Saturday, March 1, 2008

Photoshop Gets a Bum Wrap

This photograph of one of my grandchildren
was taken by an inexpensive camera. In Photoshop™
I was able to burn some of the edges and areas of
the photograph to force the eye to the areas of
importance; that is, the areas the photographer
intended to be the subject of the photo. The
technique is no different than those used in
darkrooms 50 years ago – as a matter of fact,
that’s where the term ‘burning’ comes from.
The old, darkroom masters also used a system
they called ‘dodging’ to lighten areas to draw
the eye to them. Nothing really changes.
It’s just that it’s much easier and faster now.

It still takes a good photographer to get a great photograph!
by Charlie Leck

This past summer I was at a great photography exhibit at our community art center. I was amazed at the quality of the photographs on exhibit, but a friend who wandered over by me was less than enthused. She began a long rant about how she hated Photoshop™, claiming that it made photography too easy for the masses and now “everyone” thought he/she was a good photographer. She thought it was too easy to repair one’s mistakes and “fix up” things that should have been taken care of at the time the photograph was taken. She was a film user, she proudly announced, and she had no intention of going over to digital.Too bad, I thought. You’re missing out on great fun!

She is too nice a lady with whom to argue in such a public setting (we were packed shoulder to shoulder), so I let it go. The comments have hung around in my mind ever since she made them, though, and I need to rebut them.

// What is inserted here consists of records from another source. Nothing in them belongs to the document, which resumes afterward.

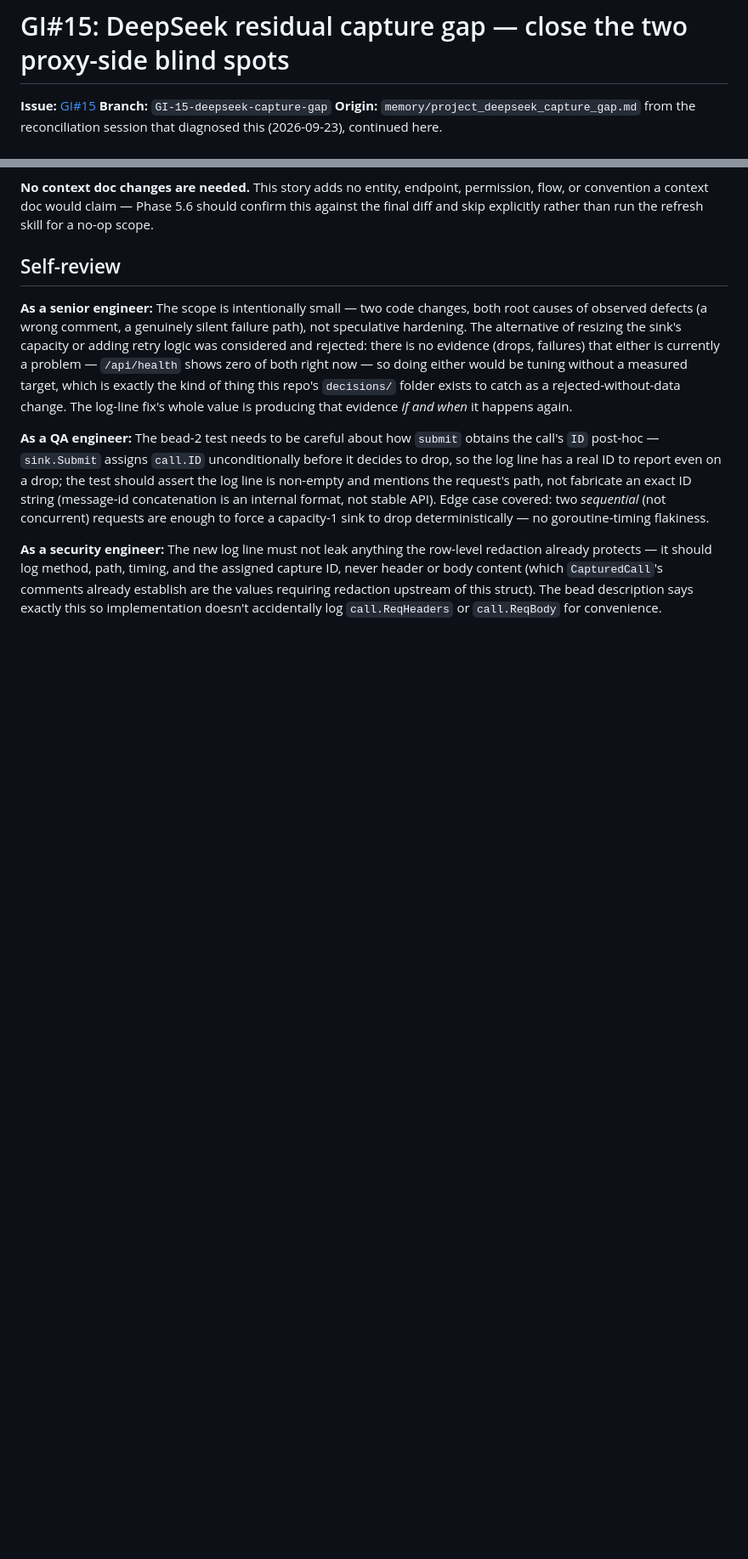
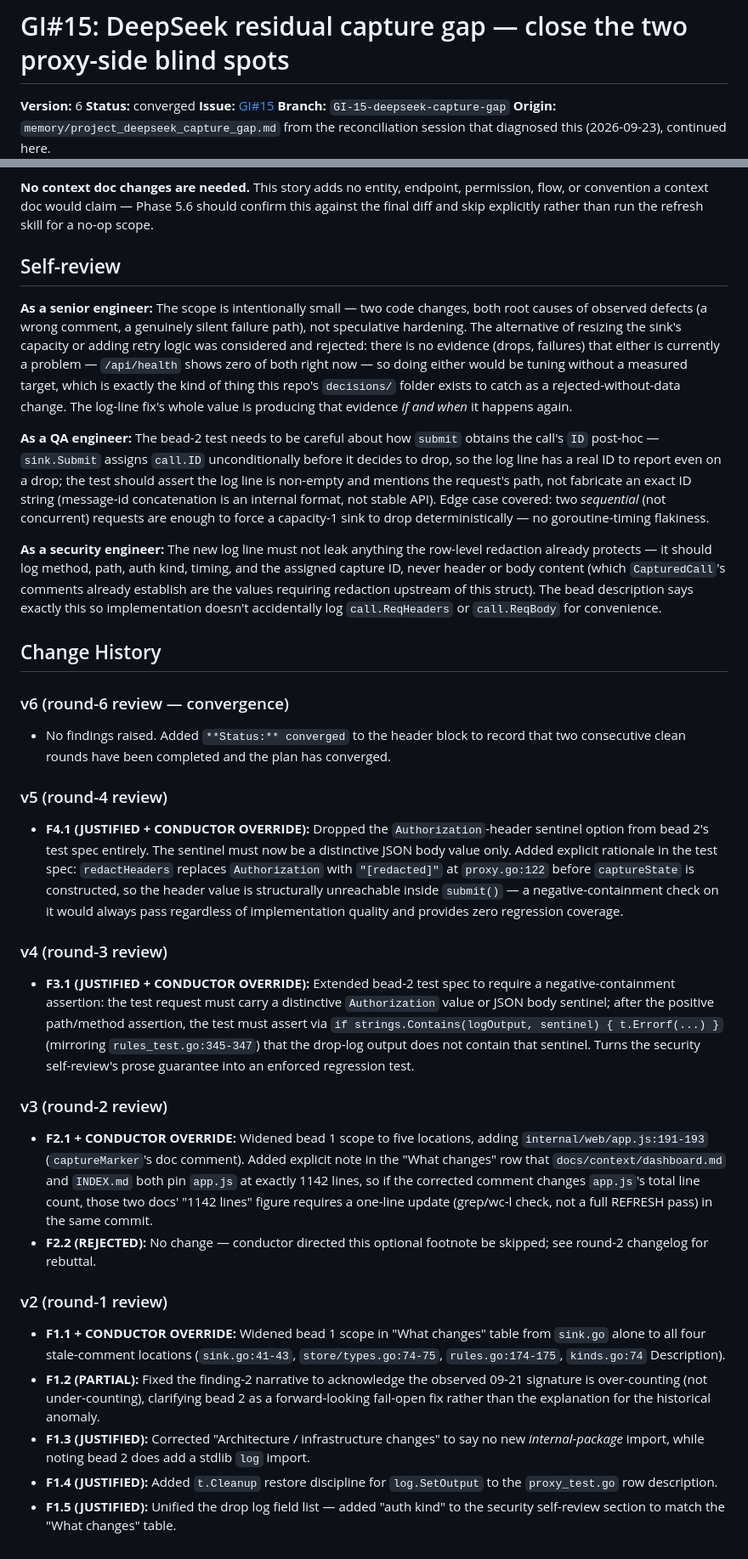
Before and after one commit to abhisheksarkar30/claude-lens, a Markdown page: docs/planning/GI-15-deepseek-capture-gap.md, 2 parts joined by grey strips. Shown at 85% size. Rendered like a GitHub page; blank space fills up the shorter version.

```diff
--- a/docs/planning/GI-15-deepseek-capture-gap.md
+++ b/docs/planning/GI-15-deepseek-capture-gap.md
@@ -1,5 +1,7 @@
 # GI#15: DeepSeek residual capture gap — close the two proxy-side blind spots
 
+**Version:** 6
+**Status:** converged
 **Issue:** [GI#15](https://github.com/abhisheksarkar30/claude-lens/issues/15)
 **Branch:** `GI-15-deepseek-capture-gap`
 **Origin:** `memory/project_deepseek_capture_gap.md` from the reconciliation session that
@@ -163,7 +181,41 @@ internal format, not stable API). Edge case covered: two *sequential* (not concu
 enough to force a capacity-1 sink to drop deterministically — no goroutine-timing flakiness.
 
 **As a security engineer:** The new log line must not leak anything the row-level redaction
-already protects — it should log method, path, timing, and the assigned capture ID, never header
-or body content (which `CapturedCall`'s comments already establish are the values requiring
-redaction upstream of this struct). The bead description says exactly this so implementation
-doesn't accidentally log `call.ReqHeaders` or `call.ReqBody` for convenience.
+already protects — it should log method, path, auth kind, timing, and the assigned capture ID,
+never header or body content (which `CapturedCall`'s comments already establish are the values
+requiring redaction upstream of this struct). The bead description says exactly this so
+implementation doesn't accidentally log `call.ReqHeaders` or `call.ReqBody` for convenience.
+
+## Change History
+
+### v6 (round-6 review — convergence)
+
+- No findings raised. Added `**Status:** converged` to the header block to record that two consecutive clean rounds have been completed and the plan has converged.
+
+### v5 (round-4 review)
+
+- **F4.1 (JUSTIFIED + CONDUCTOR OVERRIDE):** Dropped the `Authorization`-header sentinel option from bead 2's test spec entirely. The sentinel must now be a distinctive JSON body value only. Added explicit rationale in the test spec: `redactHeaders` replaces `Authorization` with `"[redacted]"` at `proxy.go:122` before `captureState` is constructed, so the header value is structurally unreachable inside `submit()` — a negative-containment check on it would always pass regardless of implementation quality and provides zero regression coverage.
+
+### v4 (round-3 review)
+
+- **F3.1 (JUSTIFIED + CONDUCTOR OVERRIDE):** Extended bead-2 test spec to require a negative-containment assertion: the test request must carry a distinctive `Authorization` value or JSON body sentinel; after the positive path/method assertion, the test must assert via `if strings.Contains(logOutput, sentinel) { t.Errorf(...) }` (mirroring `rules_test.go:345-347`) that the drop-log output does not contain that sentinel. Turns the security self-review's prose guarantee into an enforced regression test.
+
+### v3 (round-2 review)
+
+- **F2.1 + CONDUCTOR OVERRIDE:** Widened bead 1 scope to five locations, adding `internal/web/app.js:191-193` (`captureMarker`'s doc comment). Added explicit note in the "What changes" row that `docs/context/dashboard.md` and `INDEX.md` both pin `app.js` at exactly 1142 lines, so if the corrected comment changes `app.js`'s total line count, those two docs' "1142 lines" figure requires a one-line update (grep/wc-l check, not a full REFRESH pass) in the same commit.
+- **F2.2 (REJECTED):** No change — conductor directed this optional footnote be skipped; see round-2 changelog for rebuttal.
+
+### v2 (round-1 review)
+
+- **F1.1 + CONDUCTOR OVERRIDE:** Widened bead 1 scope in "What changes" table from `sink.go`
+  alone to all four stale-comment locations (`sink.go:41-43`, `store/types.go:74-75`,
+  `rules.go:174-175`, `kinds.go:74` Description).
+- **F1.2 (PARTIAL):** Fixed the finding-2 narrative to acknowledge the observed 09-21 signature
+  is over-counting (not under-counting), clarifying bead 2 as a forward-looking fail-open fix
+  rather than the explanation for the historical anomaly.
+- **F1.3 (JUSTIFIED):** Corrected "Architecture / infrastructure changes" to say no new
+  *internal-package* import, while noting bead 2 does add a stdlib `log` import.
+- **F1.4 (JUSTIFIED):** Added `t.Cleanup` restore discipline for `log.SetOutput` to the
+  `proxy_test.go` row description.
+- **F1.5 (JUSTIFIED):** Unified the drop log field list — added "auth kind" to the security
+  self-review section to match the "What changes" table.
```
Also changed, not shown: other parts of docs/planning/GI-15-deepseek-capture-gap.md (+24 -8 lines).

So, I wondered, why not use my blog to do it.

Lately I’ve been watching some video tutorials on blurring, dodging and burning in Photoshop.™ In watching the tutorial I was amazed to discover how “the old time photographers” used these studio techniques in their development laboratories to alter, enhance or improve the photograph from what the camera’s lens had actually taken. Ah, hah! It’s true. That darkroom was where so many of the great photographers, such as Ansel Adams, went to work to correct problems in the film as the camera recorded the photograph. They were master photographers because they knew how to use the tricks that the dark room would allow them to apply. They could enhance or soften contrast. They could burn or blur certain areas to force the eye to focus on more essential elements in the photograph; and they could lighten or brighten still other areas to make them the highlighted elements in a photo. These great photographers also had correction techniques that allowed them to remove evidence of dust that may have been on their lens and they knew how to fix a scratch here and there. If they got unwanted reflections, there were darkroom techniques to alter those problems, too.

Photoshop™ has just made the whole process of photograph enhancement and improvement much easier. Many of the wonderful instructors from whom I’ve taken Photoshop™ or Lightroom™ tutorials are themselves masters of film photography. They explain that taking the photograph is only half the process in producing great film photographs. The other half takes place in the darkroom.

I recently applied some of the burning techniques I’ve been learning to a photograph that someone else sent me – of one of my grandchildren – and I was flabbergasted at the results and the improvement the techniques made. And, they were really very minor adjustments. And also, they were the kind of adjustments that could have been made to film in the darkroom.

Sometimes it’s very difficult to accept change. My friend, that day at the art center, was blown away by the colorfulness, the crispness and the perfection of the photos she was viewing. She shouldn’t think that any old photographer could have done that just because he/she had Photoshop™ available. No, these were great and wonderful photographs, first and foremost, because they had been taken by a wonderful photographer. I see evidence of this all the time. I’m getting to be a master of Photoshop™, but I’m still unable to get the kind of production from my own work that the truly talented, artistic photographers can get.

1 comment:

  1. What a wonderful story from the heart. Thank you for sharing it. Your sister was special indeed!